1994 Australian FAI Indycar Grand Prix
|Race 1 of 16 in the 1994 IndyCar season|
|Date||20 March, 1994|
|Official name||1994 Australian FAI Indycar Grand Prix|
|Location||Surfers Paradise Street Circuit|
|Course||Temporary Street Circuit|
2.794 mi / 4.496 km
153.670 mi / 247.280 km
|Driver||Nigel Mansell (Newman-Haas Racing)|
|Driver||Nigel Mansell (Newman-Haas Racing)|
|Time||1:37.487 (on lap 15 of 55)|
|First||Michael Andretti (Target Chip Ganassi Racing)|
|Second||Emerson Fittipaldi (Marlboro Team Penske)|
|Third||Mario Andretti (Newman-Haas Racing)|
Nigel Mansell, the defending winner and CART series champion, won the pole position in Newman-Haas's new Lola T94/00. Alongside on the grid was Michael Andretti, who was beginning his comeback to the CART series with Chip Ganassi Racing after spending a year in Formula One. Starting in eighth position was future CART and Formula One champion Jacques Villeneuve, making his first start in the CART series. It was also the Indy car debut of the Reynard chassis and the Honda engine.
The race start was delayed because of changing wet weather conditions and accidents during each of the first two attempts. The first incident occurred in Turn 12 (the final corner) and collected Raul Boesel, Willy T. Ribbs, Robbie Buhl, and Alessandro Zampedri. The second aborted start saw further carnage; this time in the second chicane involving Boesel and Zampedri again, along with Mario Andretti, Hiro Matsushita, and Davy Jones slowed the field. Bobby Rahal hit the tyre wall in the first chicane, apparently on his own, and Paul Tracy and Adrian Fernandez spun off in Turn 4, both cars undamaged. Boesel retired, while Jones and Matsushita were eventually push-started continued in the race. However, Matsushita returned to the pits for a new rear wing as the marshals had accidentally broken off his already-damaged rear wing in their attempt to push the car away. Fernandez turned around in the escape road and continued on, however the marshals were busy dealing with the first-chicane accident and Tracy sat against the turn 4 tyre wall for a full lap under yellow before the marshals could give him a push-start. Rahal later stated in an interview with ABC's Jack Arute that he was bumped from behind coming to the green flag and into another car. This broke the front wing, which then ran under the nose of the car, causing it to lose steering.

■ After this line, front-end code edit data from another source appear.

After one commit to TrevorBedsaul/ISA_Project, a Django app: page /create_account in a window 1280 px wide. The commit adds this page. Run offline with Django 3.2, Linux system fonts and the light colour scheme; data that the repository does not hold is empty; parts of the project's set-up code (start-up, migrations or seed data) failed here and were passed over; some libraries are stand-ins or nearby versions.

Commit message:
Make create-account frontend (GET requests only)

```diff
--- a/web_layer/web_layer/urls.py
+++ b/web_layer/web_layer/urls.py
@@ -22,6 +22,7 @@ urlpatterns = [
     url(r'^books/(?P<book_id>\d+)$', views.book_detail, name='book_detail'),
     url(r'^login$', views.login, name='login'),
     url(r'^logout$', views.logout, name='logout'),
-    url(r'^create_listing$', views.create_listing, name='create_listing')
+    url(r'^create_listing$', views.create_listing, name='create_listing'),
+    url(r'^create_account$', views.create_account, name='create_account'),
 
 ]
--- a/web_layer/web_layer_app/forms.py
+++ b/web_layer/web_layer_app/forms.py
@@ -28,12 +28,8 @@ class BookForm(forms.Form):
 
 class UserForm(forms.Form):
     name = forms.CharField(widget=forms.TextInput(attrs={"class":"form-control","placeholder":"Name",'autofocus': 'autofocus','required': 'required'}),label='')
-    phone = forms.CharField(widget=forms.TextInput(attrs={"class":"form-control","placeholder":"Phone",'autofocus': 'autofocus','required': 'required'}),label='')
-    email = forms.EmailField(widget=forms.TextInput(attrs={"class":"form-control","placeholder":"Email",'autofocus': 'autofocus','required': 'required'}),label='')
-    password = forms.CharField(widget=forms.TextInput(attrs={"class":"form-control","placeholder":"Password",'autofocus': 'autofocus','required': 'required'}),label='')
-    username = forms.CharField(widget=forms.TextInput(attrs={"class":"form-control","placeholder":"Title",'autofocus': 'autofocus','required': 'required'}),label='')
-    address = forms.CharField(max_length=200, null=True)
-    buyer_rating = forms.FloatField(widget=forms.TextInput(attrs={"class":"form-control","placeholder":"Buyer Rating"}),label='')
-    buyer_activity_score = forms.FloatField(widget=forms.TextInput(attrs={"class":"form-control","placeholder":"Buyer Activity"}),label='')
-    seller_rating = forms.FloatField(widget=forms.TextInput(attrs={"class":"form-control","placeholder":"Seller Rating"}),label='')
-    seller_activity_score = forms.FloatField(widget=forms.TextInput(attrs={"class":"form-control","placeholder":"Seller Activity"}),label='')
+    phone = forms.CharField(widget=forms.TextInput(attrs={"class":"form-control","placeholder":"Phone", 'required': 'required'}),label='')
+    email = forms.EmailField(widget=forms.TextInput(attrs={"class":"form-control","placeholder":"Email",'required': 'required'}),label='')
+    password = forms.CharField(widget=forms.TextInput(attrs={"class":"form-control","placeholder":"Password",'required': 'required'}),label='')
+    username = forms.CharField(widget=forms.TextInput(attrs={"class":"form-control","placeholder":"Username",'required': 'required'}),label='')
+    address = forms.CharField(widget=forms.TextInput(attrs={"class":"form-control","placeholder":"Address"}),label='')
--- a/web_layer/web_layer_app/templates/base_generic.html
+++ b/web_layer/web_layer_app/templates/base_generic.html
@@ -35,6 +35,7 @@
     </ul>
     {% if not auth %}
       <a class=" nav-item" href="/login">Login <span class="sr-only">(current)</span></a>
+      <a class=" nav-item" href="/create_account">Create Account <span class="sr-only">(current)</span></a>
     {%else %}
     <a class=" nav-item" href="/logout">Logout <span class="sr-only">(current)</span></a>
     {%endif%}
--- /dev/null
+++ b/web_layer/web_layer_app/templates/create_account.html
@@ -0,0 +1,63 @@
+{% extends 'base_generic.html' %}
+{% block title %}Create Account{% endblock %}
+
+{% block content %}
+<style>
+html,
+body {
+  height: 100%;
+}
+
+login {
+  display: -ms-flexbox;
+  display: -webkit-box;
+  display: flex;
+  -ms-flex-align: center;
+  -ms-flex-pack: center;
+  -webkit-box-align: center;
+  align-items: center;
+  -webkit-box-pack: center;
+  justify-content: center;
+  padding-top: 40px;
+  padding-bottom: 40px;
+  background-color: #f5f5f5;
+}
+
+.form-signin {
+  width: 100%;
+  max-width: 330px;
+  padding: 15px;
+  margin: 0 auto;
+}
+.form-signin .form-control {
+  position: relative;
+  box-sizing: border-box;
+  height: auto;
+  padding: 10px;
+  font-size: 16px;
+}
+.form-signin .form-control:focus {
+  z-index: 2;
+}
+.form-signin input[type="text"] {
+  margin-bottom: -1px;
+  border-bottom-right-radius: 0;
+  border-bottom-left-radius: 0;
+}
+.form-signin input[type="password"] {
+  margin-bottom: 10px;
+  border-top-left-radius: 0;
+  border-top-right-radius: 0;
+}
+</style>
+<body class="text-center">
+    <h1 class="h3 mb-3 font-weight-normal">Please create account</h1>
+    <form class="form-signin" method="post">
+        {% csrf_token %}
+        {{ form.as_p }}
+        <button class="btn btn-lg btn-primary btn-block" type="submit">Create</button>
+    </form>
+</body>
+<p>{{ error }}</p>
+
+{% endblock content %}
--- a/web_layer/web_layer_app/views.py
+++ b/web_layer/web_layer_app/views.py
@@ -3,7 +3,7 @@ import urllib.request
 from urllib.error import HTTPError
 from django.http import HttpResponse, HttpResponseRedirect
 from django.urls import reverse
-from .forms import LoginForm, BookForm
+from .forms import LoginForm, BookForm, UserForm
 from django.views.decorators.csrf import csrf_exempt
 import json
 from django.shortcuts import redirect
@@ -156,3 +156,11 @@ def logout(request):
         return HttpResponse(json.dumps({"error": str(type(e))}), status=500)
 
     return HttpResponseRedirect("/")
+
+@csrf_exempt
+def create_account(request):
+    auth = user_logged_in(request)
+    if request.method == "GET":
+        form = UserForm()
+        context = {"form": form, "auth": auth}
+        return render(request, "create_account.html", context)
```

The race finally started around 4 p.m., with Andretti overtaking Mansell on the first lap.
Michael Andretti got by Mansell after the start (the third attempt), as did Robby Gordon. In Turn 5 he muscled his way past Mansell, who soon outbraked the Californian in the same place. On Lap 17 Gordon spun and crashed after he clipped too much curb in the backstretch chicanes. Lap 20 saw the exit of Mark Smith, who locked up the right front, and Zampedri (in his third incident of the race) who seemed to be watching Smith rather than the road. As a result, he braked too late for the corner, locking up his right-front tire and slid off the track into Smith.
On the restart Andretti caught a huge break when Mansell spun on the damp track in front of Emerson Fittipaldi and Teo Fabi. A moment later in the second chicane Michael slid into the tyre barrier but continued on undamaged. Mansell later spun off in Turn 9 while passing Maurício Gugelmin. He spun the car around, but bumped the wall with the left rear tyre and stalled the engine. On Lap 38 Stefan Johansson and rookie Jacques Villeneuve touched coming towards Turn 9, ending the Canadian's IndyCar debut early. Later on, because of the delays, darkness fell over the circuit. Former racer Chip Ganassi, whose car was in the lead, was very concerned about visibility. He pleaded with CART to end the race after saying to ABC's Gary Gerould, "This is a dangerous situation! The lights are on along the pits here! The lights are on at the Marriott hotel...the race needs to be stopped!" The circuit was lit during the end of the race, but not sufficiently to run safely as a night race, and the 65 lap distance was shortened by 10 laps due to darkness. Andretti, leading all 55 laps, won in his Ganassi debut, which was also Reynard's first IndyCar race. This continued their record of winning on their debut in various categories including Formula 3 and F3000. Emerson Fittipaldi, driving the new Penske PC-23, finished second, followed by Mario Andretti, who began his final CART season with the final podium finish of his Indy car career. Jimmy Vasser and Stefan Johansson rounded out the Top five.
R = Rookie driver, DNQ = Did not qualify, W = Andrea Montermini withdrew from the race after a crash during Saturday morning practice.
- Average Speed: 80.994 mph